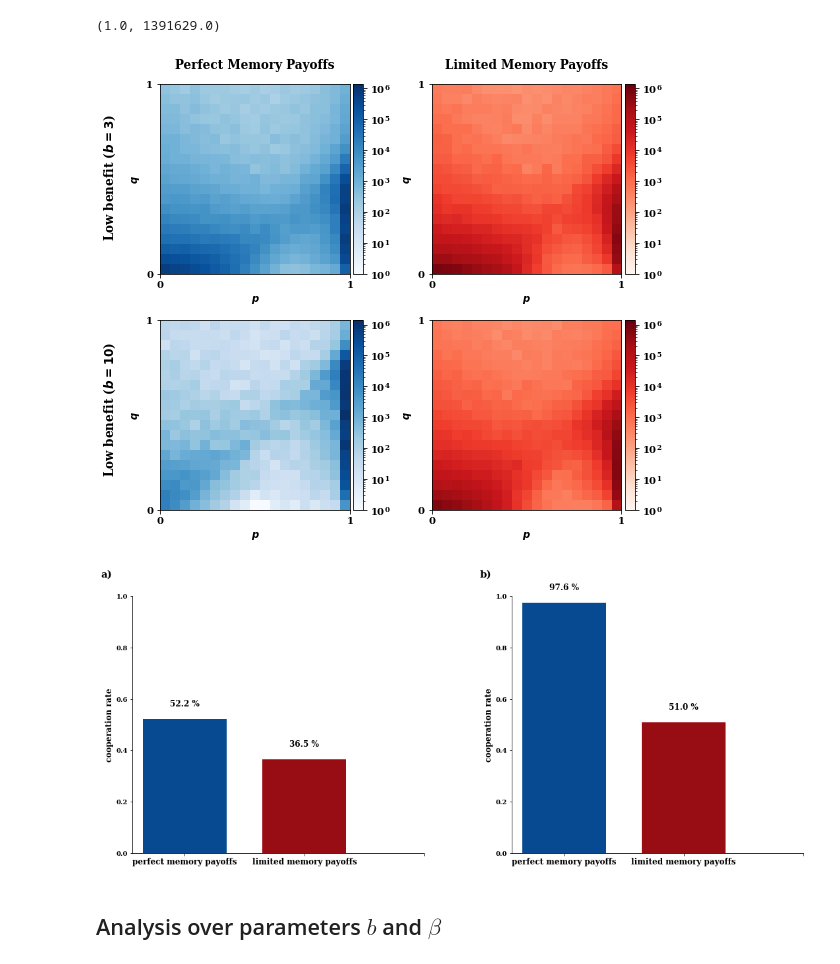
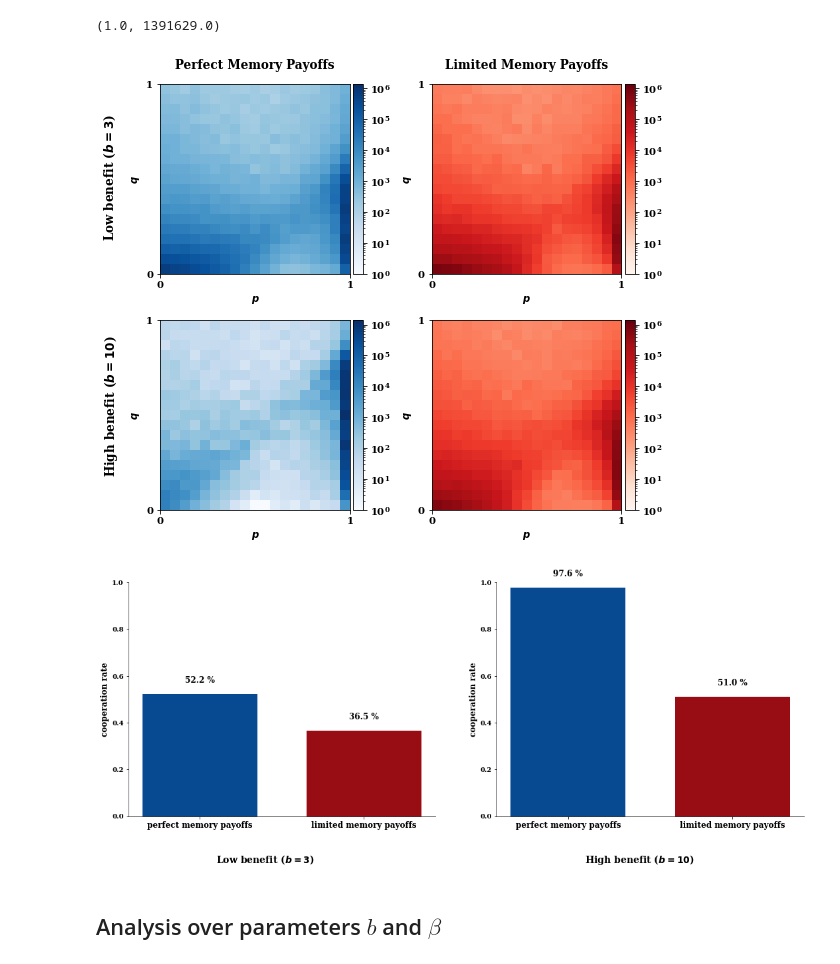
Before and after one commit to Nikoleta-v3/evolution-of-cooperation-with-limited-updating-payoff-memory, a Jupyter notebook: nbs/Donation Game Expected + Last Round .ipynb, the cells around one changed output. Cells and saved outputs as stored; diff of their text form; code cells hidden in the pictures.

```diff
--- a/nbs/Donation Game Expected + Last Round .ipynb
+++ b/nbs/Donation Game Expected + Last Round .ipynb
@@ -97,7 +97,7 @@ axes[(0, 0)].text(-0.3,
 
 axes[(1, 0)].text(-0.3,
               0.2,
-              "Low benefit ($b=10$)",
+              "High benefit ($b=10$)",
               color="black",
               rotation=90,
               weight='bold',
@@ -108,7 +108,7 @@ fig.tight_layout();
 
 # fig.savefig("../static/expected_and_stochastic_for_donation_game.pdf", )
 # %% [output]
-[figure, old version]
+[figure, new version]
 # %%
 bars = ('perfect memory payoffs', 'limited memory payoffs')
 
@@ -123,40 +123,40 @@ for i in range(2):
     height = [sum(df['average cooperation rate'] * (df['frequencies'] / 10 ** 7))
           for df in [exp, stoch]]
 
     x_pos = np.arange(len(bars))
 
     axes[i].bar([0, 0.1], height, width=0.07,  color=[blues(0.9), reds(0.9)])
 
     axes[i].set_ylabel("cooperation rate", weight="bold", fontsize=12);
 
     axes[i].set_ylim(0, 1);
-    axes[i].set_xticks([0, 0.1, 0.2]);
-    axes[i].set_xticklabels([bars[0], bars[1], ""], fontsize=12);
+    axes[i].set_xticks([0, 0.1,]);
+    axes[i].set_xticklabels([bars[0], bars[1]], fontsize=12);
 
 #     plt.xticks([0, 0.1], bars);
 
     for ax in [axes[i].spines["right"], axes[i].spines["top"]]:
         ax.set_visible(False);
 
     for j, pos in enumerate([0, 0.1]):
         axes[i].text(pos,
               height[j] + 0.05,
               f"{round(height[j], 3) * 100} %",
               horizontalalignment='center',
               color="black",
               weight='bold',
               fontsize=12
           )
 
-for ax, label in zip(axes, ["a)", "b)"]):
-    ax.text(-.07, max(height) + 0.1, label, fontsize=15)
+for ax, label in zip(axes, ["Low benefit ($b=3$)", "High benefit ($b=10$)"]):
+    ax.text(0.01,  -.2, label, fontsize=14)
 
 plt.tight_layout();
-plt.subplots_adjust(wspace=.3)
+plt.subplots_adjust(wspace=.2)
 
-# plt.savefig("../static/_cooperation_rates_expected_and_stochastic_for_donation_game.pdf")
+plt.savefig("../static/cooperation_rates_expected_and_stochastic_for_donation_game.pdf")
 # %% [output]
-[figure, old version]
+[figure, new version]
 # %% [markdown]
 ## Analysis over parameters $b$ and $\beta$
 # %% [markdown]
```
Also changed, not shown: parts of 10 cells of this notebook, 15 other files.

......

Exercise goal:
Please show, exactly as written, every line above that contains the word "bars".

Task solution:
 bars = ('perfect memory payoffs', 'limited memory payoffs')
     x_pos = np.arange(len(bars))
-    axes[i].set_xticklabels([bars[0], bars[1], ""], fontsize=12);
+    axes[i].set_xticklabels([bars[0], bars[1]], fontsize=12);
 #     plt.xticks([0, 0.1], bars);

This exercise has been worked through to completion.